I've said it many times -- getting Robin Lopez was a perfect fit for our team, getting Mo Williams was a perfect fit for our team. Getting Dorell Wright gives us the ability to play three or four. The young guys have improved. Those three guys in particular fit what we needed. We needed coming into the season, we needed a defensive-minded center, we needed a back-up point guard, and we needed scoring off the bench. [GM] Neil [Olshey] did a terrific job addressing those needs.
Did you see this coming earlier in the season?
I'm a little reluctant to do a retrospective on the season already. I'd rather look forward to Sacramento. I think we all felt like this could be a special year. It's a marathon and it's not over yet.
What was it about the team that made you think this would be a special year?
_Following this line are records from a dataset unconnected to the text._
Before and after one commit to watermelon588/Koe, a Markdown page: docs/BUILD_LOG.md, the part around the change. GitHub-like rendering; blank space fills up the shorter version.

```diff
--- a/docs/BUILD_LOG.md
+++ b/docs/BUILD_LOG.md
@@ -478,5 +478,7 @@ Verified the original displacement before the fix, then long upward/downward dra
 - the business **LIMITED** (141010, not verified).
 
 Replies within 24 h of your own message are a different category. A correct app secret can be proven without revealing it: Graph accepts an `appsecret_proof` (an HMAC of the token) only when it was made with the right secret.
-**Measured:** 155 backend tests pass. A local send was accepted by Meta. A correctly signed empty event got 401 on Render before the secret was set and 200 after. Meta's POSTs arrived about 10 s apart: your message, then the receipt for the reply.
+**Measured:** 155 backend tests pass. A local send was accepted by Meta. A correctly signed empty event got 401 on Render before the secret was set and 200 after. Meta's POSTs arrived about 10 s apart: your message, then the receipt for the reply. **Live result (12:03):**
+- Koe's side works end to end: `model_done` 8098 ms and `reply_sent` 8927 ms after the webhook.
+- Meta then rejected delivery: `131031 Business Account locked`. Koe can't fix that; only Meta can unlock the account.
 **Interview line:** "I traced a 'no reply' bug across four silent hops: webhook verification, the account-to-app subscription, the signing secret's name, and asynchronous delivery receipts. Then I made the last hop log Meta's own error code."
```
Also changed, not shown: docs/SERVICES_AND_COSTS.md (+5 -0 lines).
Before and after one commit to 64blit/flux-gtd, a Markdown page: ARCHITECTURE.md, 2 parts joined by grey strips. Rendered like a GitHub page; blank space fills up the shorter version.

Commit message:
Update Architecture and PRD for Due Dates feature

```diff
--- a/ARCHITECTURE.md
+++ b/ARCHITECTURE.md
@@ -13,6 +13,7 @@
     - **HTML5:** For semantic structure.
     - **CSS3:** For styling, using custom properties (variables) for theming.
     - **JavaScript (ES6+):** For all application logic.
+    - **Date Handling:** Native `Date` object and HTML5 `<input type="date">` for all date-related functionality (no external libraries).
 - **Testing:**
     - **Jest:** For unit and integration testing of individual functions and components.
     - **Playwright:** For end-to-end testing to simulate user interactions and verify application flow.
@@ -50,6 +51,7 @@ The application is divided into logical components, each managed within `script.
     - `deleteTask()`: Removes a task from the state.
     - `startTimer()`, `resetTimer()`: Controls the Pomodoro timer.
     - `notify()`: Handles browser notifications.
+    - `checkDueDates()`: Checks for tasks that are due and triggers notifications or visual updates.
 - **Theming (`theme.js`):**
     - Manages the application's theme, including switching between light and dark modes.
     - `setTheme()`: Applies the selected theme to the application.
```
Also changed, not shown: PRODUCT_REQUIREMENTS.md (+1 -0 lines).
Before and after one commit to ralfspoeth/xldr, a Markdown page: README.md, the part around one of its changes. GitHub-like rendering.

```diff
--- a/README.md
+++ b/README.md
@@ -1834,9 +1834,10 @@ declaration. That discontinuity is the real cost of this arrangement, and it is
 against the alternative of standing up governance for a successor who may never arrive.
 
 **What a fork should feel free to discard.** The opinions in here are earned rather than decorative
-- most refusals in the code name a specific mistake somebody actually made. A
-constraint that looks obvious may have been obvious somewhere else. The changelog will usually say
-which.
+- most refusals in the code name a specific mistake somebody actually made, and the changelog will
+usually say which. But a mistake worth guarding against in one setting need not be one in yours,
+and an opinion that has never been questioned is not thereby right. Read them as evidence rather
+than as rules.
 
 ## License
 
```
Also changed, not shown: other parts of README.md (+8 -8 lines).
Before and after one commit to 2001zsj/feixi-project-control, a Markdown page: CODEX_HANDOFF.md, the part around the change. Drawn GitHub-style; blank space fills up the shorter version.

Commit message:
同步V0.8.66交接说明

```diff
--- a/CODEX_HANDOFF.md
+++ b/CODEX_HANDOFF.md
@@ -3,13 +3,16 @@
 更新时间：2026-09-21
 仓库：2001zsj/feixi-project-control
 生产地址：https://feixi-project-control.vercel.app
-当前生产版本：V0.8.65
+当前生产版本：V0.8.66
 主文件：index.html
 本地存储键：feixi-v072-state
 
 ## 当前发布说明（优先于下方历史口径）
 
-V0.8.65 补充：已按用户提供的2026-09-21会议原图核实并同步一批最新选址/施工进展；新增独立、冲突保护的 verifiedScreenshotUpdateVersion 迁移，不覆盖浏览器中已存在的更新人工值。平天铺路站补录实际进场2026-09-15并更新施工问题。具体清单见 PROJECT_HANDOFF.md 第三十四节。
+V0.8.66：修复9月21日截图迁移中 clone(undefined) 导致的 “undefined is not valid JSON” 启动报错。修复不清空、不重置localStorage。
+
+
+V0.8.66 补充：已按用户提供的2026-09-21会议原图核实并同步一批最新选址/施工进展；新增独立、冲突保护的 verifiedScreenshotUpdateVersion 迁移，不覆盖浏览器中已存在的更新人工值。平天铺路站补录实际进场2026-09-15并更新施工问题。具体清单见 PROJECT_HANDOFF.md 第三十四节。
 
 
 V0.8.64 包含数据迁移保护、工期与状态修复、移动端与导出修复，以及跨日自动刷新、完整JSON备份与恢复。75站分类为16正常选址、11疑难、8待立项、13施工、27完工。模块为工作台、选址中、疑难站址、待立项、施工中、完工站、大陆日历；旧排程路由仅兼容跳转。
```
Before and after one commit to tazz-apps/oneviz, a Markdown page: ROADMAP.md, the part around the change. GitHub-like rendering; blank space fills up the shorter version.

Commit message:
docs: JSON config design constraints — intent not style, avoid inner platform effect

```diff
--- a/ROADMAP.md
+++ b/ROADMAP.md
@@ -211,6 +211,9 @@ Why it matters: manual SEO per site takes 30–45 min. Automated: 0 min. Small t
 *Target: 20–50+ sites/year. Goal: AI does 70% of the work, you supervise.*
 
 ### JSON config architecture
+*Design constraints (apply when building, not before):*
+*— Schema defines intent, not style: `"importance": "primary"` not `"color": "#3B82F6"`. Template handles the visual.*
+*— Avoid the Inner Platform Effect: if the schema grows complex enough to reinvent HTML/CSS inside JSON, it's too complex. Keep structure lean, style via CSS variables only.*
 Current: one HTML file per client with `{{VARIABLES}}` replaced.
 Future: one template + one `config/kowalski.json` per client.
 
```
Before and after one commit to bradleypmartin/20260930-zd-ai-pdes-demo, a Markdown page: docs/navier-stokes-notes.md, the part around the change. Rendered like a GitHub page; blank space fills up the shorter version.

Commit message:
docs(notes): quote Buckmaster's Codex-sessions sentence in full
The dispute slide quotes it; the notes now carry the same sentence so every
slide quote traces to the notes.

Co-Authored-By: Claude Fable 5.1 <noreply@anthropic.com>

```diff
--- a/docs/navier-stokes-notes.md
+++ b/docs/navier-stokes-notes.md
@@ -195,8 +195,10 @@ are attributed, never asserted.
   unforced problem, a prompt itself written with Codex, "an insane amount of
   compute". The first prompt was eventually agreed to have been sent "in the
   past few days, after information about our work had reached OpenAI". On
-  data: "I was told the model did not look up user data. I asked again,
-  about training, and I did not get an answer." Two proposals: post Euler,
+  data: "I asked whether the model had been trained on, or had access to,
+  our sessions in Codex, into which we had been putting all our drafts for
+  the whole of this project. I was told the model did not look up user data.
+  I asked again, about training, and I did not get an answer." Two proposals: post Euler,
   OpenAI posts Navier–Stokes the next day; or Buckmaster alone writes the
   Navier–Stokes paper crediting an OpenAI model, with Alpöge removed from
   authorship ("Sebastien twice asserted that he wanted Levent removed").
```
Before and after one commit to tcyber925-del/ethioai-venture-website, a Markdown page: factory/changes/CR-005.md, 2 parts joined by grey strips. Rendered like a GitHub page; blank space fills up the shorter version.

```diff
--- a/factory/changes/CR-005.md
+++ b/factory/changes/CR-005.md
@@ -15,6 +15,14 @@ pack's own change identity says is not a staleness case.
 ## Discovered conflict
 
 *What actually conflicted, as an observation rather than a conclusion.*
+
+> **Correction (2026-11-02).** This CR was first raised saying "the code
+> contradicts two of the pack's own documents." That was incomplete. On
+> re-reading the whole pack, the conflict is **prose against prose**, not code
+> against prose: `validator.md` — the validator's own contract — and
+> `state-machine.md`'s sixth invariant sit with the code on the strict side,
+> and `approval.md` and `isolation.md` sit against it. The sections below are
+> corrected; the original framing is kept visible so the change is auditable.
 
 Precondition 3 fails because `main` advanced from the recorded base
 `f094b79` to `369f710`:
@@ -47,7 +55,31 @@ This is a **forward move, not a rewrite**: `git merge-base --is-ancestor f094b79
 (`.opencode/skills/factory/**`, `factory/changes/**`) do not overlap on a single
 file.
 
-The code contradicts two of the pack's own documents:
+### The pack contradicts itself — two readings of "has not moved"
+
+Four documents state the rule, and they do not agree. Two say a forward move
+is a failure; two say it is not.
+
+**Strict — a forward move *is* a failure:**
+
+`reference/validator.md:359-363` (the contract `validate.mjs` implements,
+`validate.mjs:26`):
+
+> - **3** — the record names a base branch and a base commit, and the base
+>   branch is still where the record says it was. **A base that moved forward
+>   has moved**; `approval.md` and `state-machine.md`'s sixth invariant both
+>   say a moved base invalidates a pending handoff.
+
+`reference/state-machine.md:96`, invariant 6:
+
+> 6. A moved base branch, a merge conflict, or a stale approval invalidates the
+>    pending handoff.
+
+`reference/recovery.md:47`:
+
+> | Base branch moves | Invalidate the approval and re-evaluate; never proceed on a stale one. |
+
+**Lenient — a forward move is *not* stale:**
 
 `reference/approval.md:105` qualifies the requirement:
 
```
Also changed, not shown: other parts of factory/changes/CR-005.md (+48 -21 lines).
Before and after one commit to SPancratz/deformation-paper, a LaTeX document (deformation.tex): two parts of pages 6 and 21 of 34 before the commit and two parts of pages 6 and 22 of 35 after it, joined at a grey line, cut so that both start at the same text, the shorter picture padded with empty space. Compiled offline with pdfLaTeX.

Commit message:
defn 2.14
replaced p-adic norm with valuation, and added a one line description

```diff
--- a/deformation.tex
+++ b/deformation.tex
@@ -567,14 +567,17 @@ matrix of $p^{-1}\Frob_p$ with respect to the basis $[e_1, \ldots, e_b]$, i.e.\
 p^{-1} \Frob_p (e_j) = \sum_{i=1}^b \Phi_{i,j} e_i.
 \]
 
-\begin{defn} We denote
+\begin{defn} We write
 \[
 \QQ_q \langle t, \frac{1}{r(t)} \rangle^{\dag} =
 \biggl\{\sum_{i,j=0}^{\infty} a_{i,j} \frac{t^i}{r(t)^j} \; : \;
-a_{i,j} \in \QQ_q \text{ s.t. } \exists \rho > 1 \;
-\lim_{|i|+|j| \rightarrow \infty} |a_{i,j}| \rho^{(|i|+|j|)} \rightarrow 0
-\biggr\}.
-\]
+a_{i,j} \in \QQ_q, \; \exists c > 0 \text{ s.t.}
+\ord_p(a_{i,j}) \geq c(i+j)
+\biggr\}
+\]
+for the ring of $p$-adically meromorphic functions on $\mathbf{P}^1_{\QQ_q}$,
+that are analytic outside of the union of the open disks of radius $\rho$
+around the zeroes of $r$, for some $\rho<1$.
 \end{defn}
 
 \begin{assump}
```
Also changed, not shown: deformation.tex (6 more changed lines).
The four guys starters coming back from last year, they all showed last year how competitive we were with them on the court. The fact that we were able to bolster the roster with Robin and Mo in particular, also Thomas [Robinson] and Dorell. I felt like we had more depth. We were able to get the minutes down. I didn't necessarily foresee Joel Freeland making the jump that he did. Joel has kind of got lost in this whole thing because of his injuries. He's had a major influence on our play until he got hurt.
I felt like the players we had coming back from last year, with the additions, I didn't see any reason why we couldn't be competitive.
What do you want to see the rest of the regular season?
The biggest thing I enjoyed about the four-game winning streak was how in tune we were -- there was a sense of, I don't want to say desperation, but there was a seriousness that we stayed focused throughout the game. I thought that four-game stretch, we had fewer lulls throughout those games than any four-game stretch throughout the season. That's what you need to do in the playoffs. We've clinched a playoff spot -- the challenge is to maintain that edge, that's going to be the biggest thing going into the playoffs, valuing every possession. The playoffs are more of a mental grind than a physical grind. Sustaining that is going to be what I'm going to be looking for more than anything.
-- Ben Golliver | firstname.lastname@example.org | Twitter